Nov 5, 2012 12:34 PM Wayne Wayne  says:
Most of the time IT bosses either know nothing about technology, or are simply riding the laurels of past accomplishments years ago without staying up to date, or simply just think being the boss is about telling people what to do and getting a higher paycheck. I can't count the number of bosses I've had who seemed to know nothing at all about software development but were managing a team of developers; they always ended up being tyrants who didn't actually know how to qualify the work everyone was doing, but were absolute yes men to upper management even if it meant unrealistic promises.

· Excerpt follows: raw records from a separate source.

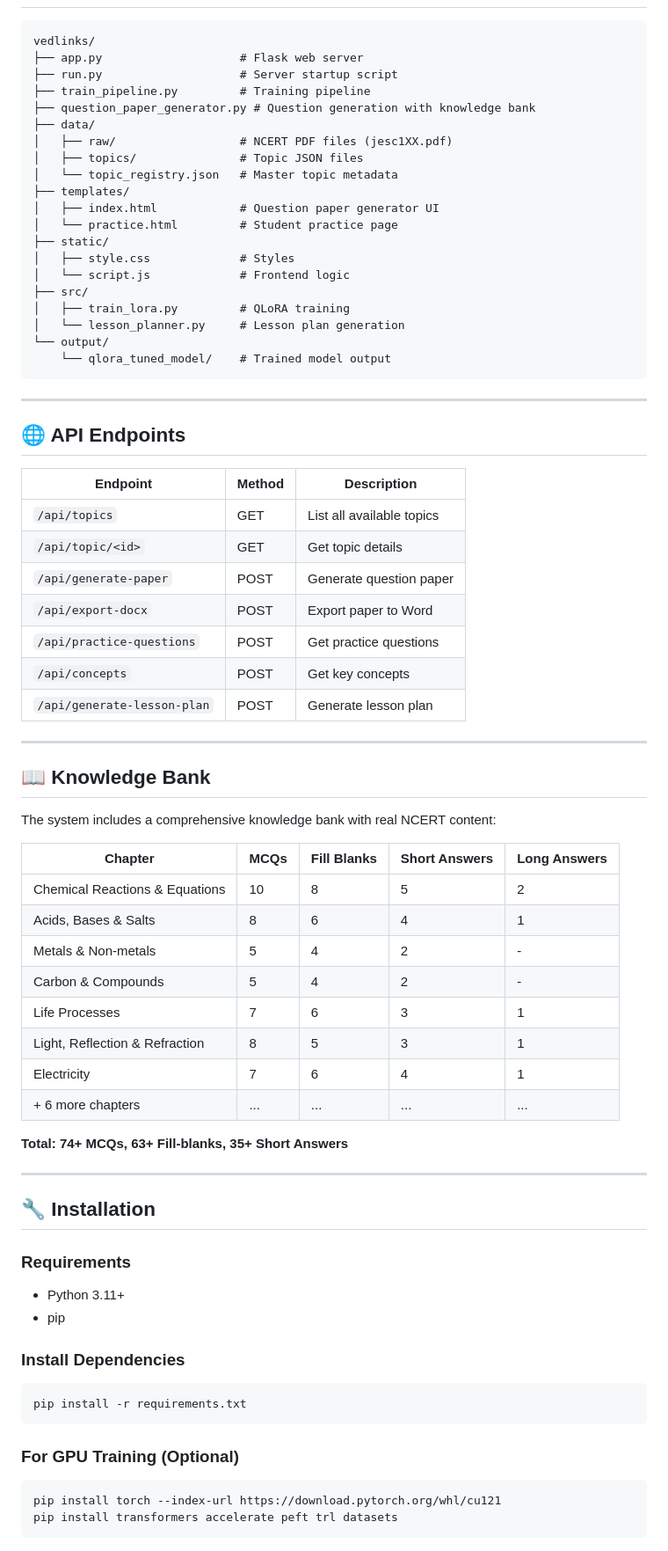
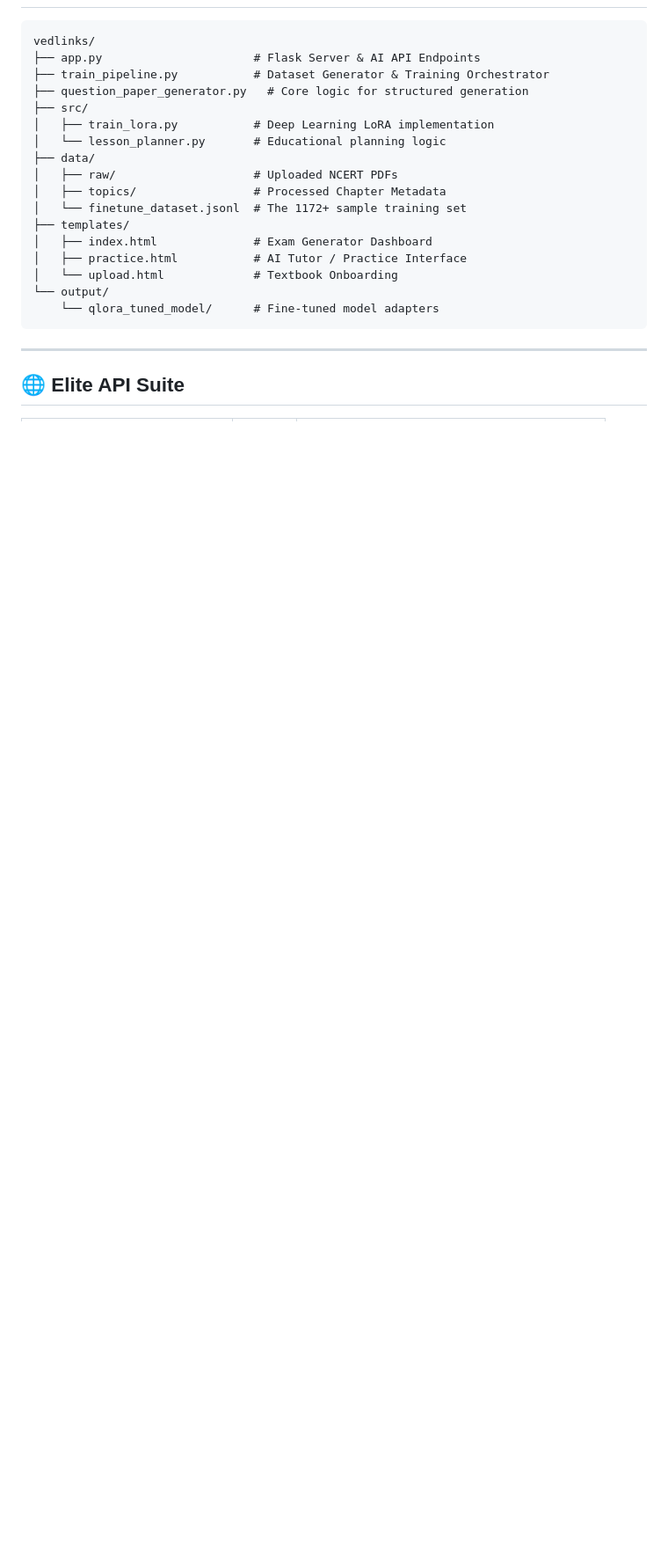
Before and after one commit to karthikeya0922/vedlinks-, a Markdown page: README.md, the part around one of its changes. Shown at 88% size. Rendered like a GitHub page; blank space fills up the shorter version.

````diff
--- a/README.md
+++ b/README.md
@@ -49,76 +75,25 @@ python train_pipeline.py all        # Complete pipeline
 
 ```
 vedlinks/
-├── app.py                    # Flask web server
-├── run.py                    # Server startup script
-├── train_pipeline.py         # Training pipeline
-├── question_paper_generator.py # Question generation with knowledge bank
+├── app.py                      # Flask Server & AI API Endpoints
+├── train_pipeline.py           # Dataset Generator & Training Orchestrator
+├── question_paper_generator.py   # Core logic for structured generation
+├── src/
+│   ├── train_lora.py           # Deep Learning LoRA implementation
+│   └── lesson_planner.py       # Educational planning logic
 ├── data/
-│   ├── raw/                  # NCERT PDF files (jesc1XX.pdf)
-│   ├── topics/               # Topic JSON files
-│   └── topic_registry.json   # Master topic metadata
+│   ├── raw/                    # Uploaded NCERT PDFs
+│   ├── topics/                 # Processed Chapter Metadata
+│   └── finetune_dataset.jsonl  # The 1172+ sample training set
 ├── templates/
-│   ├── index.html            # Question paper generator UI
-│   └── practice.html         # Student practice page
-├── static/
-│   ├── style.css             # Styles
-│   └── script.js             # Frontend logic
-├── src/
-│   ├── train_lora.py         # QLoRA training
-│   └── lesson_planner.py     # Lesson plan generation
+│   ├── index.html              # Exam Generator Dashboard
+│   ├── practice.html           # AI Tutor / Practice Interface
+│   └── upload.html             # Textbook Onboarding
 └── output/
-    └── qlora_tuned_model/    # Trained model output
+    └── qlora_tuned_model/      # Fine-tuned model adapters
 ```
 
 ---
 
-## 🌐 API Endpoints
+## 🌐 Elite API Suite
 
-| Endpoint | Method | Description |
-|----------|--------|-------------|
-| `/api/topics` | GET | List all available topics |
-| `/api/topic/<id>` | GET | Get topic details |
-| `/api/generate-paper` | POST | Generate question paper |
-| `/api/export-docx` | POST | Export paper to Word |
-| `/api/practice-questions` | POST | Get practice questions |
-| `/api/concepts` | POST | Get key concepts |
-| `/api/generate-lesson-plan` | POST | Generate lesson plan |
-
----
-
-## 📖 Knowledge Bank
-
-The system includes a comprehensive knowledge bank with real NCERT content:
-
-| Chapter | MCQs | Fill Blanks | Short Answers | Long Answers |
-|---------|------|-------------|---------------|--------------|
-| Chemical Reactions & Equations | 10 | 8 | 5 | 2 |
-| Acids, Bases & Salts | 8 | 6 | 4 | 1 |
-| Metals & Non-metals | 5 | 4 | 2 | - |
-| Carbon & Compounds | 5 | 4 | 2 | - |
-| Life Processes | 7 | 6 | 3 | 1 |
-| Light, Reflection & Refraction | 8 | 5 | 3 | 1 |
-| Electricity | 7 | 6 | 4 | 1 |
-| + 6 more chapters | ... | ... | ... | ... |
-
-**Total: 74+ MCQs, 63+ Fill-blanks, 35+ Short Answers**
-
----
-
-## 🔧 Installation
-
-### Requirements
-- Python 3.11+
-- pip
-
-### Install Dependencies
-```powershell
-pip install -r requirements.txt
-```
-
-### For GPU Training (Optional)
-```powershell
-pip install torch --index-url https://download.pytorch.org/whl/cu121
-pip install transformers accelerate peft trl datasets
-```
-
````
Also changed, not shown: other parts of README.md (+73 -99 lines).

In short: Most bosses are clueless, but IT bosses have no real standards so you end up with someone that has just been with the company for many years doing the bare minimum being promoted to management when they don't understand what they're doing. Reply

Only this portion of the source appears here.